** Opening Extracted material block **

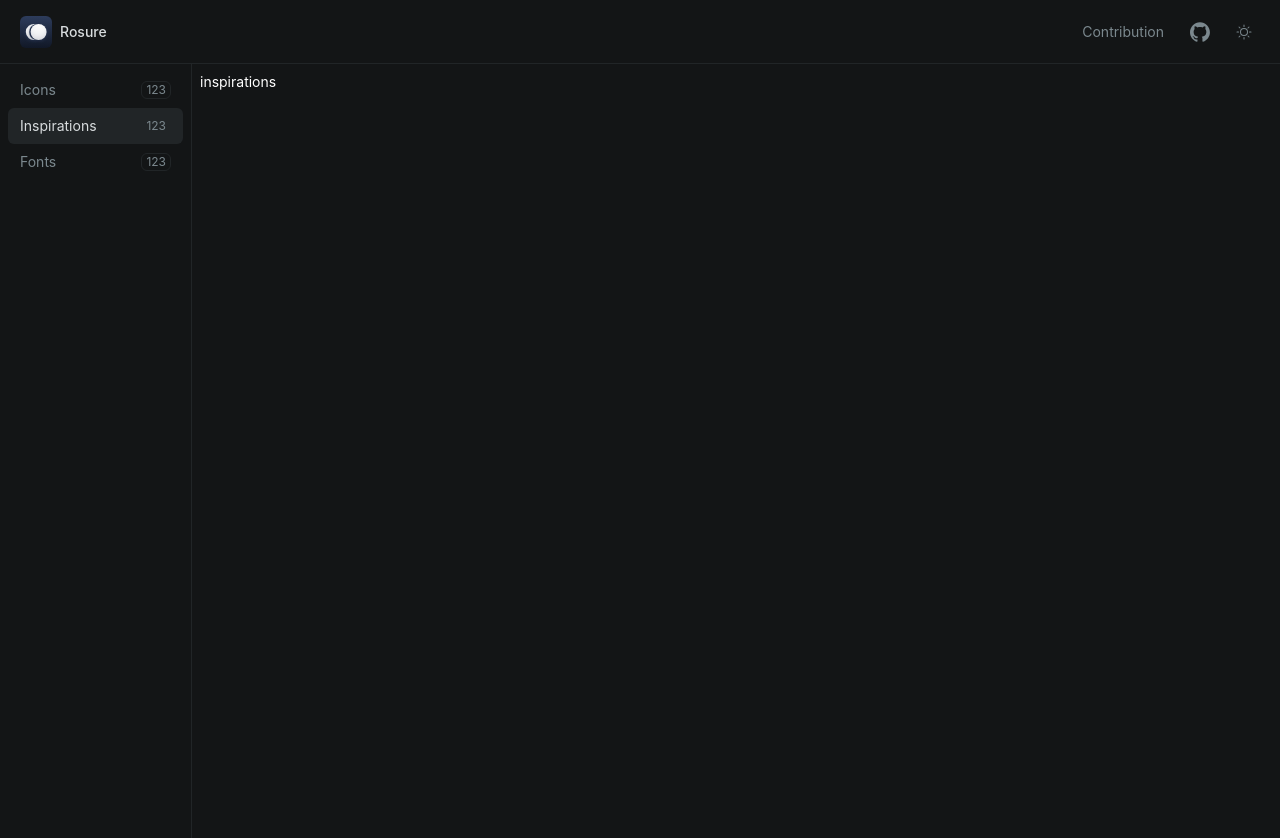
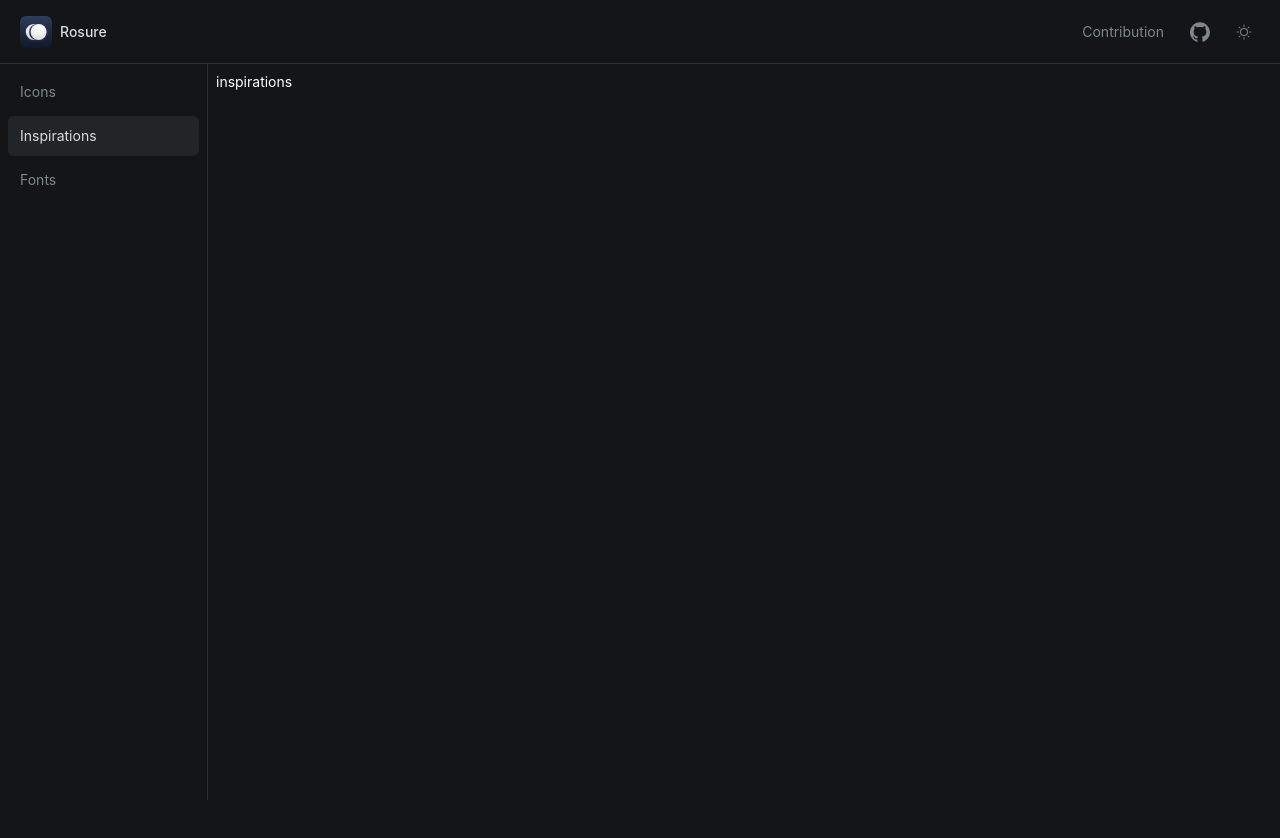
Before and after one commit to yikZero/Rosure, a Next.js app: page /inspirations in a window 1280 px wide. Shown: the top 838 px of the page. After the commit the page ends 800 px from the top, so only its background shows below. Built offline with nearby package versions, Linux system fonts and the light colour scheme.

Commit message:
perf: make the sidebar more solid

```diff
--- a/app/globals.css
+++ b/app/globals.css
@@ -42,7 +42,7 @@
     --secondary-reverse: 199 2% 56%;
     --tertiary-reverse: 199 2% 69%;
     --typography-reverse: 199 2% 20%;
-    --border: 199 8% 14%;
+    --border: 199 8% 18%;
     --background: 199 8% 14%;
     --body-background: 199 8% 8%;
   }
@@ -52,6 +52,6 @@
   }
 
   body {
-    @apply relative min-h-dvh bg-body-background text-sm antialiased;
+    @apply relative flex min-h-screen flex-col bg-body-background text-sm antialiased;
   }
 }
--- a/app/inspirations/page.tsx
+++ b/app/inspirations/page.tsx
@@ -1,7 +1,7 @@
 export default function Page() {
   return (
     <>
-      <div>inspirations</div>
+      <p>inspirations</p>
     </>
   );
 }
--- a/app/layout.tsx
+++ b/app/layout.tsx
@@ -24,10 +24,12 @@ export default function RootLayout({
           disableTransitionOnChange
         >
           <Header />
-          <div className="flex min-h-dvh flex-row overflow-hidden bg-body-background">
-            <Sidebar />
-            <div className="grow overflow-y-auto p-2">{children}</div>
-          </div>
+          <main className="flex-1">
+            <div className="flex-1 items-start md:grid md:grid-cols-[13rem_minmax(0,1fr)] lg:grid-cols-[13rem_minmax(0,1fr)]">
+              <Sidebar />
+              <div className="relative p-4 md:p-2">{children}</div>
+            </div>
+          </main>
         </ThemeProvider>
       </body>
     </html>
--- a/components/header.tsx
+++ b/components/header.tsx
@@ -5,7 +5,7 @@ import Link from 'next/link';
 export default function Header() {
   return (
     <>
-      <header className="sticky inset-x-0 top-0 flex h-16 flex-row items-center justify-between border-b border-border bg-body-background px-5">
+      <header className="sticky inset-x-0 top-0 z-50 flex h-16 flex-row items-center justify-between border-b border-border bg-body-background px-4 md:px-5">
         <Link href="/" className="group flex flex-row items-center gap-2">
           <Logo className="size-8 rounded-md group-hover:opacity-80" />
           <span className="text-sm font-medium text-primary">Rosure</span>
--- a/components/sidebar.tsx
+++ b/components/sidebar.tsx
@@ -8,8 +8,8 @@ export default function Sidebar() {
   const pathname = usePathname();
   return (
     <>
-      <aside className="w-48 max-w-48 flex-none border-r border-border">
-        <div className="flex size-full flex-col p-2">
+      <aside className="group/sidebar fixed top-16 z-30 hidden h-[calc(100vh-4rem)] w-full shrink-0 border-r border-border md:sticky md:block">
+        <div className="flex size-full flex-col gap-1 p-2">
           {allLinks.map((link) => {
             const isActive = link.url === pathname;
             return (
@@ -17,19 +17,19 @@ export default function Sidebar() {
                 href={link.url}
                 key={link.url}
                 className={cn(
-                  'group flex flex-row items-center justify-between rounded-md px-3 py-2 transition-all duration-200',
+                  'group flex flex-row items-center justify-between rounded-md py-2.5 pl-3 pr-2 transition-all duration-200',
                   isActive && 'bg-background',
                 )}
               >
                 <span
                   className={cn(
-                    'w-full text-secondary group-hover:text-primary',
+                    'line-clamp-1 w-full text-secondary group-hover:text-primary',
                     isActive && 'text-primary',
                   )}
                 >
                   {link.name}
                 </span>
-                <span className="rounded-md border border-border px-1 text-xs text-secondary">
+                <span className="rounded-md border border-border px-1 text-xs text-secondary opacity-0 transition-all duration-200 group-hover/sidebar:opacity-100">
                   123
                 </span>
               </Link>
```
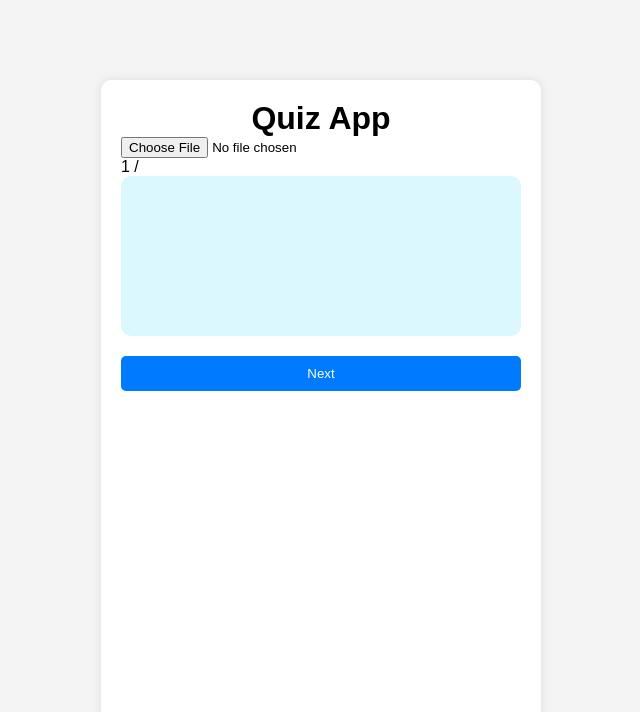
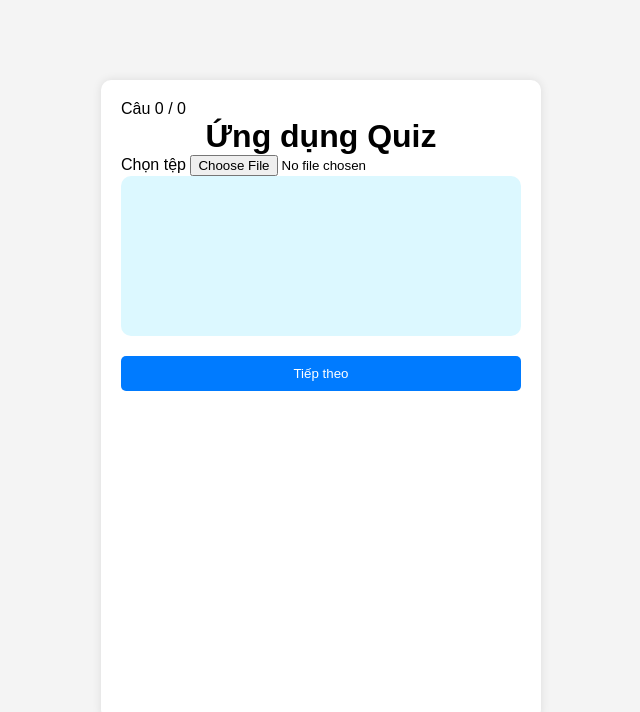
Before and after one commit to huunghia160699/towerofhanoi, a plain HTML site: page index.html in a window 1280 px wide. Shown: the whole page, without its empty margins (319-959 px from the left). Drawn offline with Linux system fonts and the light colour scheme.

Commit message:
Update index.html

```diff
--- a/index.html
+++ b/index.html
@@ -4,16 +4,25 @@
     <meta charset="UTF-8" />
     <meta name="viewport" content="width=device-width, initial-scale=1.0" />
     <link rel="stylesheet" href="./style.css" />
-    <title>Mobile Quiz App</title>
+    <link rel="preconnect" href="https://fonts.googleapis.com" />
+    <link rel="preconnect" href="https://fonts.gstatic.com" crossorigin />
+    <link
+      href="https://fonts.googleapis.com/css2?family=Maven+Pro:wght@400..900&display=swap"
+      rel="stylesheet"
+    />
+    <title>Ứng dụng Quiz</title>
   </head>
   <body>
     <div id="quiz-container">
-      <h1>Quiz App</h1>
-      <input title="s" placeholder="s" type="file" onchange="previewFile()" />
-      <div id="question-counter">
-        <span id="current-question">1</span> /
-        <span id="total-questions"></span>
+      <div id="question-counter" class="rounded-indicator">
+        Câu <span id="current-question">0</span> /
+        <span id="total-questions">0</span>
       </div>
+      <h1>Ứng dụng Quiz</h1>
+      <label for="file-input" class="file-input-label">
+        Chọn tệp
+        <input id="file-input" type="file" onchange="previewFile()" />
+      </label>
       <div id="question"><p></p></div>
       <img
         id="question-image"
@@ -22,7 +31,7 @@
         style="display: none"
       />
       <div id="options"></div>
-      <button type="button" id="next-button">Next</button>
+      <button type="button" id="next-button">Tiếp theo</button>
       <div id="result" style="display: none"></div>
     </div>
 
```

** Closing Extracted material block **

*What the task requires*
All records, pictures excluded: copy them exactly.

*Answer section*
Before and after one commit to yikZero/Rosure, a Next.js app: page /inspirations in a window 1280 px wide. Shown: the top 838 px of the page. After the commit the page ends 800 px from the top, so only its background shows below. Built offline with nearby package versions, Linux system fonts and the light colour scheme.

Commit message:
perf: make the sidebar more solid

```diff
--- a/app/globals.css
+++ b/app/globals.css
@@ -42,7 +42,7 @@
     --secondary-reverse: 199 2% 56%;
     --tertiary-reverse: 199 2% 69%;
     --typography-reverse: 199 2% 20%;
-    --border: 199 8% 14%;
+    --border: 199 8% 18%;
     --background: 199 8% 14%;
     --body-background: 199 8% 8%;
   }
@@ -52,6 +52,6 @@
   }
 
   body {
-    @apply relative min-h-dvh bg-body-background text-sm antialiased;
+    @apply relative flex min-h-screen flex-col bg-body-background text-sm antialiased;
   }
 }
--- a/app/inspirations/page.tsx
+++ b/app/inspirations/page.tsx
@@ -1,7 +1,7 @@
 export default function Page() {
   return (
     <>
-      <div>inspirations</div>
+      <p>inspirations</p>
     </>
   );
 }
--- a/app/layout.tsx
+++ b/app/layout.tsx
@@ -24,10 +24,12 @@ export default function RootLayout({
           disableTransitionOnChange
         >
           <Header />
-          <div className="flex min-h-dvh flex-row overflow-hidden bg-body-background">
-            <Sidebar />
-            <div className="grow overflow-y-auto p-2">{children}</div>
-          </div>
+          <main className="flex-1">
+            <div className="flex-1 items-start md:grid md:grid-cols-[13rem_minmax(0,1fr)] lg:grid-cols-[13rem_minmax(0,1fr)]">
+              <Sidebar />
+              <div className="relative p-4 md:p-2">{children}</div>
+            </div>
+          </main>
         </ThemeProvider>
       </body>
     </html>
--- a/components/header.tsx
+++ b/components/header.tsx
@@ -5,7 +5,7 @@ import Link from 'next/link';
 export default function Header() {
   return (
     <>
-      <header className="sticky inset-x-0 top-0 flex h-16 flex-row items-center justify-between border-b border-border bg-body-background px-5">
+      <header className="sticky inset-x-0 top-0 z-50 flex h-16 flex-row items-center justify-between border-b border-border bg-body-background px-4 md:px-5">
         <Link href="/" className="group flex flex-row items-center gap-2">
           <Logo className="size-8 rounded-md group-hover:opacity-80" />
           <span className="text-sm font-medium text-primary">Rosure</span>
--- a/components/sidebar.tsx
+++ b/components/sidebar.tsx
@@ -8,8 +8,8 @@ export default function Sidebar() {
   const pathname = usePathname();
   return (
     <>
-      <aside className="w-48 max-w-48 flex-none border-r border-border">
-        <div className="flex size-full flex-col p-2">
+      <aside className="group/sidebar fixed top-16 z-30 hidden h-[calc(100vh-4rem)] w-full shrink-0 border-r border-border md:sticky md:block">
+        <div className="flex size-full flex-col gap-1 p-2">
           {allLinks.map((link) => {
             const isActive = link.url === pathname;
             return (
@@ -17,19 +17,19 @@ export default function Sidebar() {
                 href={link.url}
                 key={link.url}
                 className={cn(
-                  'group flex flex-row items-center justify-between rounded-md px-3 py-2 transition-all duration-200',
+                  'group flex flex-row items-center justify-between rounded-md py-2.5 pl-3 pr-2 transition-all duration-200',
                   isActive && 'bg-background',
                 )}
               >
                 <span
                   className={cn(
-                    'w-full text-secondary group-hover:text-primary',
+                    'line-clamp-1 w-full text-secondary group-hover:text-primary',
                     isActive && 'text-primary',
                   )}
                 >
                   {link.name}
                 </span>
-                <span className="rounded-md border border-border px-1 text-xs text-secondary">
+                <span className="rounded-md border border-border px-1 text-xs text-secondary opacity-0 transition-all duration-200 group-hover/sidebar:opacity-100">
                   123
                 </span>
               </Link>
```
Before and after one commit to huunghia160699/towerofhanoi, a plain HTML site: page index.html in a window 1280 px wide. Shown: the whole page, without its empty margins (319-959 px from the left). Drawn offline with Linux system fonts and the light colour scheme.

Commit message:
Update index.html

```diff
--- a/index.html
+++ b/index.html
@@ -4,16 +4,25 @@
     <meta charset="UTF-8" />
     <meta name="viewport" content="width=device-width, initial-scale=1.0" />
     <link rel="stylesheet" href="./style.css" />
-    <title>Mobile Quiz App</title>
+    <link rel="preconnect" href="https://fonts.googleapis.com" />
+    <link rel="preconnect" href="https://fonts.gstatic.com" crossorigin />
+    <link
+      href="https://fonts.googleapis.com/css2?family=Maven+Pro:wght@400..900&display=swap"
+      rel="stylesheet"
+    />
+    <title>Ứng dụng Quiz</title>
   </head>
   <body>
     <div id="quiz-container">
-      <h1>Quiz App</h1>
-      <input title="s" placeholder="s" type="file" onchange="previewFile()" />
-      <div id="question-counter">
-        <span id="current-question">1</span> /
-        <span id="total-questions"></span>
+      <div id="question-counter" class="rounded-indicator">
+        Câu <span id="current-question">0</span> /
+        <span id="total-questions">0</span>
       </div>
+      <h1>Ứng dụng Quiz</h1>
+      <label for="file-input" class="file-input-label">
+        Chọn tệp
+        <input id="file-input" type="file" onchange="previewFile()" />
+      </label>
       <div id="question"><p></p></div>
       <img
         id="question-image"
@@ -22,7 +31,7 @@
         style="display: none"
       />
       <div id="options"></div>
-      <button type="button" id="next-button">Next</button>
+      <button type="button" id="next-button">Tiếp theo</button>
       <div id="result" style="display: none"></div>
     </div>
 
```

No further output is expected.